● What you are asked to do
Copy the data that follows, character for character, minus the pictures.

◇ ◇ ◇ ◇

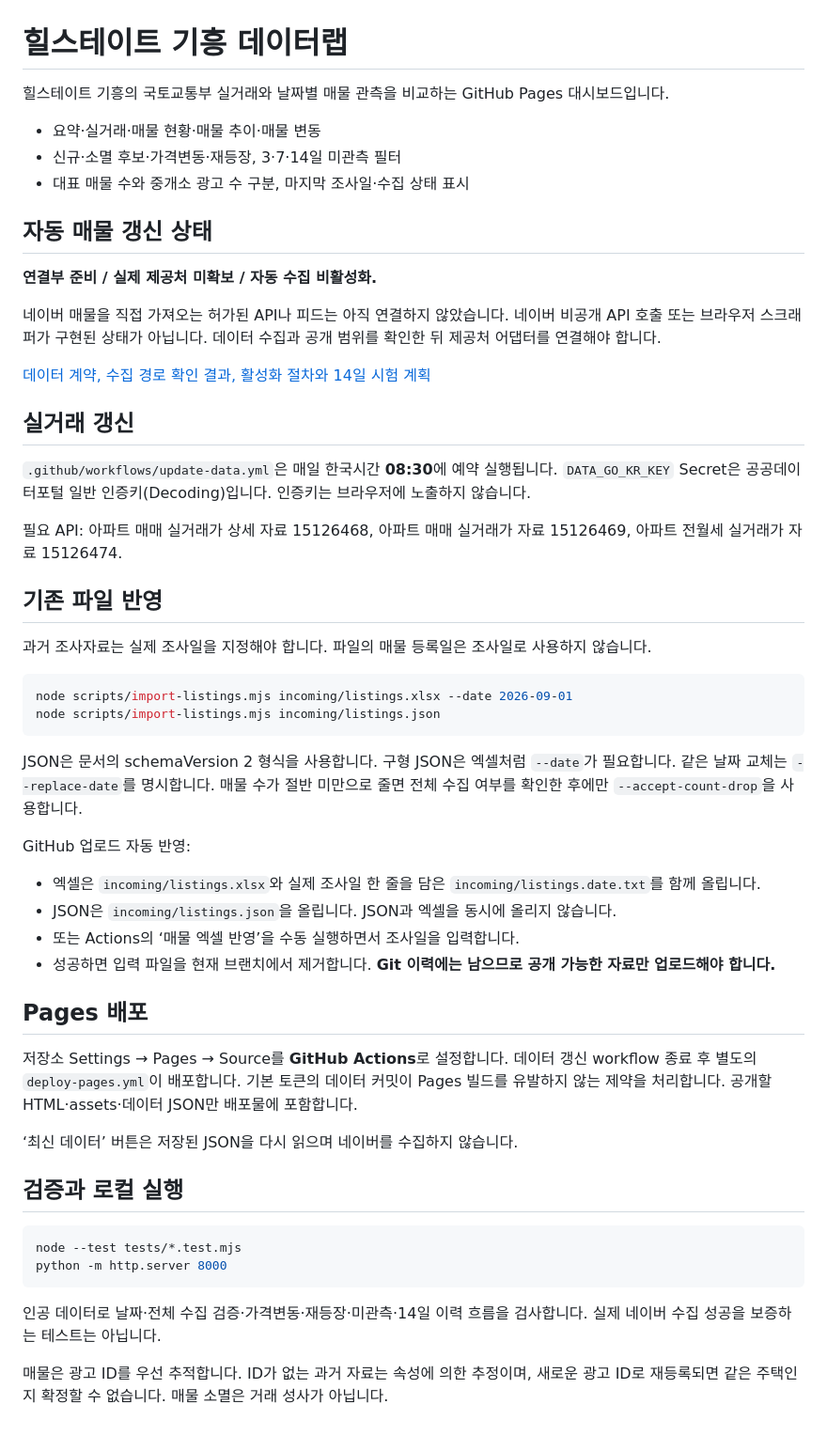
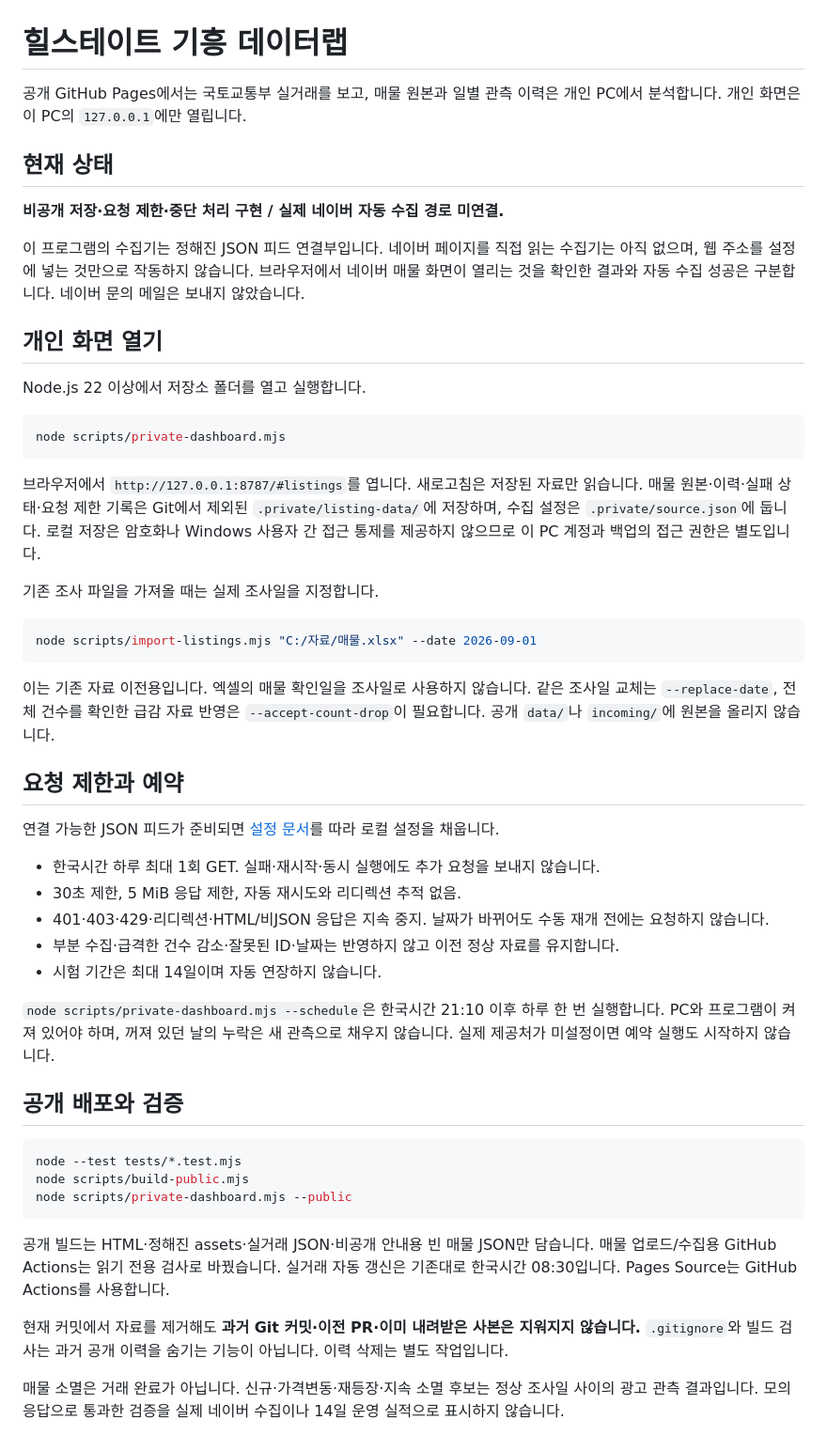
Before and after one commit to bravery0707/giheung-dashboard, a Markdown page: README.md, the part around the change. Shown at 94% size. GitHub-like rendering.

Commit message:
privacy: update README.md

````diff
--- a/README.md
+++ b/README.md
@@ -1,55 +1,53 @@
 # 힐스테이트 기흥 데이터랩
 
-힐스테이트 기흥의 국토교통부 실거래와 날짜별 매물 관측을 비교하는 GitHub Pages 대시보드입니다.
+공개 GitHub Pages에서는 국토교통부 실거래를 보고, 매물 원본과 일별 관측 이력은 개인 PC에서 분석합니다. 개인 화면은 이 PC의 `127.0.0.1`에만 열립니다.
 
-- 요약·실거래·매물 현황·매물 추이·매물 변동
-- 신규·소멸 후보·가격변동·재등장, 3·7·14일 미관측 필터
-- 대표 매물 수와 중개소 광고 수 구분, 마지막 조사일·수집 상태 표시
+## 현재 상태
 
-## 자동 매물 갱신 상태
+**비공개 저장·요청 제한·중단 처리 구현 / 실제 네이버 자동 수집 경로 미연결.**
 
-**연결부 준비 / 실제 제공처 미확보 / 자동 수집 비활성화.**
+이 프로그램의 수집기는 정해진 JSON 피드 연결부입니다. 네이버 페이지를 직접 읽는 수집기는 아직 없으며, 웹 주소를 설정에 넣는 것만으로 작동하지 않습니다. 브라우저에서 네이버 매물 화면이 열리는 것을 확인한 결과와 자동 수집 성공은 구분합니다. 네이버 문의 메일은 보내지 않았습니다.
 
-네이버 매물을 직접 가져오는 허가된 API나 피드는 아직 연결하지 않았습니다. 네이버 비공개 API 호출 또는 브라우저 스크래퍼가 구현된 상태가 아닙니다. 데이터 수집과 공개 범위를 확인한 뒤 제공처 어댑터를 연결해야 합니다.
+## 개인 화면 열기
 
-[데이터 계약, 수집 경로 확인 결과, 활성화 절차와 14일 시험 계획](docs/listing-automation.md)
-
-## 실거래 갱신
-
-`.github/workflows/update-data.yml`은 매일 한국시간 **08:30**에 예약 실행됩니다. `DATA_GO_KR_KEY` Secret은 공공데이터포털 일반 인증키(Decoding)입니다. 인증키는 브라우저에 노출하지 않습니다.
-
-필요 API: 아파트 매매 실거래가 상세 자료 15126468, 아파트 매매 실거래가 자료 15126469, 아파트 전월세 실거래가 자료 15126474.
-
-## 기존 파일 반영
-
-과거 조사자료는 실제 조사일을 지정해야 합니다. 파일의 매물 등록일은 조사일로 사용하지 않습니다.
+Node.js 22 이상에서 저장소 폴더를 열고 실행합니다.
 
 ```sh
-node scripts/import-listings.mjs incoming/listings.xlsx --date 2026-09-01
-node scripts/import-listings.mjs incoming/listings.json
+node scripts/private-dashboard.mjs
 ```
 
-JSON은 문서의 schemaVersion 2 형식을 사용합니다. 구형 JSON은 엑셀처럼 `--date`가 필요합니다. 같은 날짜 교체는 `--replace-date`를 명시합니다. 매물 수가 절반 미만으로 줄면 전체 수집 여부를 확인한 후에만 `--accept-count-drop`을 사용합니다.
+브라우저에서 `http://127.0.0.1:8787/#listings`를 엽니다. 새로고침은 저장된 자료만 읽습니다. 매물 원본·이력·실패 상태·요청 제한 기록은 Git에서 제외된 `.private/listing-data/`에 저장하며, 수집 설정은 `.private/source.json`에 둡니다. 로컬 저장은 암호화나 Windows 사용자 간 접근 통제를 제공하지 않으므로 이 PC 계정과 백업의 접근 권한은 별도입니다.
 
-GitHub 업로드 자동 반영:
-- 엑셀은 `incoming/listings.xlsx`와 실제 조사일 한 줄을 담은 `incoming/listings.date.txt`를 함께 올립니다.
-- JSON은 `incoming/listings.json`을 올립니다. JSON과 엑셀을 동시에 올리지 않습니다.
-- 또는 Actions의 ‘매물 엑셀 반영’을 수동 실행하면서 조사일을 입력합니다.
-- 성공하면 입력 파일을 현재 브랜치에서 제거합니다. **Git 이력에는 남으므로 공개 가능한 자료만 업로드해야 합니다.**
+기존 조사 파일을 가져올 때는 실제 조사일을 지정합니다.
 
-## Pages 배포
+```sh
+node scripts/import-listings.mjs "C:/자료/매물.xlsx" --date 2026-09-01
+```
 
-저장소 Settings → Pages → Source를 **GitHub Actions**로 설정합니다. 데이터 갱신 workflow 종료 후 별도의 `deploy-pages.yml`이 배포합니다. 기본 토큰의 데이터 커밋이 Pages 빌드를 유발하지 않는 제약을 처리합니다. 공개할 HTML·assets·데이터 JSON만 배포물에 포함합니다.
+이는 기존 자료 이전용입니다. 엑셀의 매물 확인일을 조사일로 사용하지 않습니다. 같은 조사일 교체는 `--replace-date`, 전체 건수를 확인한 급감 자료 반영은 `--accept-count-drop`이 필요합니다. 공개 `data/`나 `incoming/`에 원본을 올리지 않습니다.
 
-‘최신 데이터’ 버튼은 저장된 JSON을 다시 읽으며 네이버를 수집하지 않습니다.
+## 요청 제한과 예약
 
-## 검증과 로컬 실행
+연결 가능한 JSON 피드가 준비되면 [설정 문서](docs/listing-automation.md)를 따라 로컬 설정을 채웁니다.
+
+- 한국시간 하루 최대 1회 GET. 실패·재시작·동시 실행에도 추가 요청을 보내지 않습니다.
+- 30초 제한, 5 MiB 응답 제한, 자동 재시도와 리디렉션 추적 없음.
+- 401·403·429·리디렉션·HTML/비JSON 응답은 지속 중지. 날짜가 바뀌어도 수동 재개 전에는 요청하지 않습니다.
+- 부분 수집·급격한 건수 감소·잘못된 ID·날짜는 반영하지 않고 이전 정상 자료를 유지합니다.
+- 시험 기간은 최대 14일이며 자동 연장하지 않습니다.
+
+`node scripts/private-dashboard.mjs --schedule`은 한국시간 21:10 이후 하루 한 번 실행합니다. PC와 프로그램이 켜져 있어야 하며, 꺼져 있던 날의 누락은 새 관측으로 채우지 않습니다. 실제 제공처가 미설정이면 예약 실행도 시작하지 않습니다.
+
+## 공개 배포와 검증
 
 ```sh
 node --test tests/*.test.mjs
-python -m http.server 8000
+node scripts/build-public.mjs
+node scripts/private-dashboard.mjs --public
 ```
 
-인공 데이터로 날짜·전체 수집 검증·가격변동·재등장·미관측·14일 이력 흐름을 검사합니다. 실제 네이버 수집 성공을 보증하는 테스트는 아닙니다.
+공개 빌드는 HTML·정해진 assets·실거래 JSON·비공개 안내용 빈 매물 JSON만 담습니다. 매물 업로드/수집용 GitHub Actions는 읽기 전용 검사로 바꿨습니다. 실거래 자동 갱신은 기존대로 한국시간 08:30입니다. Pages Source는 GitHub Actions를 사용합니다.
 
-매물은 광고 ID를 우선 추적합니다. ID가 없는 과거 자료는 속성에 의한 추정이며, 새로운 광고 ID로 재등록되면 같은 주택인지 확정할 수 없습니다. 매물 소멸은 거래 성사가 아닙니다.
+현재 커밋에서 자료를 제거해도 **과거 Git 커밋·이전 PR·이미 내려받은 사본은 지워지지 않습니다.** `.gitignore`와 빌드 검사는 과거 공개 이력을 숨기는 기능이 아닙니다. 이력 삭제는 별도 작업입니다.
+
+매물 소멸은 거래 완료가 아닙니다. 신규·가격변동·재등장·지속 소멸 후보는 정상 조사일 사이의 광고 관측 결과입니다. 모의 응답으로 통과한 검증을 실제 네이버 수집이나 14일 운영 실적으로 표시하지 않습니다.
````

◇ ◇ ◇ ◇

● Reply to the exercise
Before and after one commit to bravery0707/giheung-dashboard, a Markdown page: README.md, the part around the change. Shown at 94% size. GitHub-like rendering.

Commit message:
privacy: update README.md

````diff
--- a/README.md
+++ b/README.md
@@ -1,55 +1,53 @@
 # 힐스테이트 기흥 데이터랩
 
-힐스테이트 기흥의 국토교통부 실거래와 날짜별 매물 관측을 비교하는 GitHub Pages 대시보드입니다.
+공개 GitHub Pages에서는 국토교통부 실거래를 보고, 매물 원본과 일별 관측 이력은 개인 PC에서 분석합니다. 개인 화면은 이 PC의 `127.0.0.1`에만 열립니다.
 
-- 요약·실거래·매물 현황·매물 추이·매물 변동
-- 신규·소멸 후보·가격변동·재등장, 3·7·14일 미관측 필터
-- 대표 매물 수와 중개소 광고 수 구분, 마지막 조사일·수집 상태 표시
+## 현재 상태
 
-## 자동 매물 갱신 상태
+**비공개 저장·요청 제한·중단 처리 구현 / 실제 네이버 자동 수집 경로 미연결.**
 
-**연결부 준비 / 실제 제공처 미확보 / 자동 수집 비활성화.**
+이 프로그램의 수집기는 정해진 JSON 피드 연결부입니다. 네이버 페이지를 직접 읽는 수집기는 아직 없으며, 웹 주소를 설정에 넣는 것만으로 작동하지 않습니다. 브라우저에서 네이버 매물 화면이 열리는 것을 확인한 결과와 자동 수집 성공은 구분합니다. 네이버 문의 메일은 보내지 않았습니다.
 
-네이버 매물을 직접 가져오는 허가된 API나 피드는 아직 연결하지 않았습니다. 네이버 비공개 API 호출 또는 브라우저 스크래퍼가 구현된 상태가 아닙니다. 데이터 수집과 공개 범위를 확인한 뒤 제공처 어댑터를 연결해야 합니다.
+## 개인 화면 열기
 
-[데이터 계약, 수집 경로 확인 결과, 활성화 절차와 14일 시험 계획](docs/listing-automation.md)
-
-## 실거래 갱신
-
-`.github/workflows/update-data.yml`은 매일 한국시간 **08:30**에 예약 실행됩니다. `DATA_GO_KR_KEY` Secret은 공공데이터포털 일반 인증키(Decoding)입니다. 인증키는 브라우저에 노출하지 않습니다.
-
-필요 API: 아파트 매매 실거래가 상세 자료 15126468, 아파트 매매 실거래가 자료 15126469, 아파트 전월세 실거래가 자료 15126474.
-
-## 기존 파일 반영
-
-과거 조사자료는 실제 조사일을 지정해야 합니다. 파일의 매물 등록일은 조사일로 사용하지 않습니다.
+Node.js 22 이상에서 저장소 폴더를 열고 실행합니다.
 
 ```sh
-node scripts/import-listings.mjs incoming/listings.xlsx --date 2026-09-01
-node scripts/import-listings.mjs incoming/listings.json
+node scripts/private-dashboard.mjs
 ```
 
-JSON은 문서의 schemaVersion 2 형식을 사용합니다. 구형 JSON은 엑셀처럼 `--date`가 필요합니다. 같은 날짜 교체는 `--replace-date`를 명시합니다. 매물 수가 절반 미만으로 줄면 전체 수집 여부를 확인한 후에만 `--accept-count-drop`을 사용합니다.
+브라우저에서 `http://127.0.0.1:8787/#listings`를 엽니다. 새로고침은 저장된 자료만 읽습니다. 매물 원본·이력·실패 상태·요청 제한 기록은 Git에서 제외된 `.private/listing-data/`에 저장하며, 수집 설정은 `.private/source.json`에 둡니다. 로컬 저장은 암호화나 Windows 사용자 간 접근 통제를 제공하지 않으므로 이 PC 계정과 백업의 접근 권한은 별도입니다.
 
-GitHub 업로드 자동 반영:
-- 엑셀은 `incoming/listings.xlsx`와 실제 조사일 한 줄을 담은 `incoming/listings.date.txt`를 함께 올립니다.
-- JSON은 `incoming/listings.json`을 올립니다. JSON과 엑셀을 동시에 올리지 않습니다.
-- 또는 Actions의 ‘매물 엑셀 반영’을 수동 실행하면서 조사일을 입력합니다.
-- 성공하면 입력 파일을 현재 브랜치에서 제거합니다. **Git 이력에는 남으므로 공개 가능한 자료만 업로드해야 합니다.**
+기존 조사 파일을 가져올 때는 실제 조사일을 지정합니다.
 
-## Pages 배포
+```sh
+node scripts/import-listings.mjs "C:/자료/매물.xlsx" --date 2026-09-01
+```
 
-저장소 Settings → Pages → Source를 **GitHub Actions**로 설정합니다. 데이터 갱신 workflow 종료 후 별도의 `deploy-pages.yml`이 배포합니다. 기본 토큰의 데이터 커밋이 Pages 빌드를 유발하지 않는 제약을 처리합니다. 공개할 HTML·assets·데이터 JSON만 배포물에 포함합니다.
+이는 기존 자료 이전용입니다. 엑셀의 매물 확인일을 조사일로 사용하지 않습니다. 같은 조사일 교체는 `--replace-date`, 전체 건수를 확인한 급감 자료 반영은 `--accept-count-drop`이 필요합니다. 공개 `data/`나 `incoming/`에 원본을 올리지 않습니다.
 
-‘최신 데이터’ 버튼은 저장된 JSON을 다시 읽으며 네이버를 수집하지 않습니다.
+## 요청 제한과 예약
 
-## 검증과 로컬 실행
+연결 가능한 JSON 피드가 준비되면 [설정 문서](docs/listing-automation.md)를 따라 로컬 설정을 채웁니다.
+
+- 한국시간 하루 최대 1회 GET. 실패·재시작·동시 실행에도 추가 요청을 보내지 않습니다.
+- 30초 제한, 5 MiB 응답 제한, 자동 재시도와 리디렉션 추적 없음.
+- 401·403·429·리디렉션·HTML/비JSON 응답은 지속 중지. 날짜가 바뀌어도 수동 재개 전에는 요청하지 않습니다.
+- 부분 수집·급격한 건수 감소·잘못된 ID·날짜는 반영하지 않고 이전 정상 자료를 유지합니다.
+- 시험 기간은 최대 14일이며 자동 연장하지 않습니다.
+
+`node scripts/private-dashboard.mjs --schedule`은 한국시간 21:10 이후 하루 한 번 실행합니다. PC와 프로그램이 켜져 있어야 하며, 꺼져 있던 날의 누락은 새 관측으로 채우지 않습니다. 실제 제공처가 미설정이면 예약 실행도 시작하지 않습니다.
+
+## 공개 배포와 검증
 
 ```sh
 node --test tests/*.test.mjs
-python -m http.server 8000
+node scripts/build-public.mjs
+node scripts/private-dashboard.mjs --public
 ```
 
-인공 데이터로 날짜·전체 수집 검증·가격변동·재등장·미관측·14일 이력 흐름을 검사합니다. 실제 네이버 수집 성공을 보증하는 테스트는 아닙니다.
+공개 빌드는 HTML·정해진 assets·실거래 JSON·비공개 안내용 빈 매물 JSON만 담습니다. 매물 업로드/수집용 GitHub Actions는 읽기 전용 검사로 바꿨습니다. 실거래 자동 갱신은 기존대로 한국시간 08:30입니다. Pages Source는 GitHub Actions를 사용합니다.
 
-매물은 광고 ID를 우선 추적합니다. ID가 없는 과거 자료는 속성에 의한 추정이며, 새로운 광고 ID로 재등록되면 같은 주택인지 확정할 수 없습니다. 매물 소멸은 거래 성사가 아닙니다.
+현재 커밋에서 자료를 제거해도 **과거 Git 커밋·이전 PR·이미 내려받은 사본은 지워지지 않습니다.** `.gitignore`와 빌드 검사는 과거 공개 이력을 숨기는 기능이 아닙니다. 이력 삭제는 별도 작업입니다.
+
+매물 소멸은 거래 완료가 아닙니다. 신규·가격변동·재등장·지속 소멸 후보는 정상 조사일 사이의 광고 관측 결과입니다. 모의 응답으로 통과한 검증을 실제 네이버 수집이나 14일 운영 실적으로 표시하지 않습니다.
````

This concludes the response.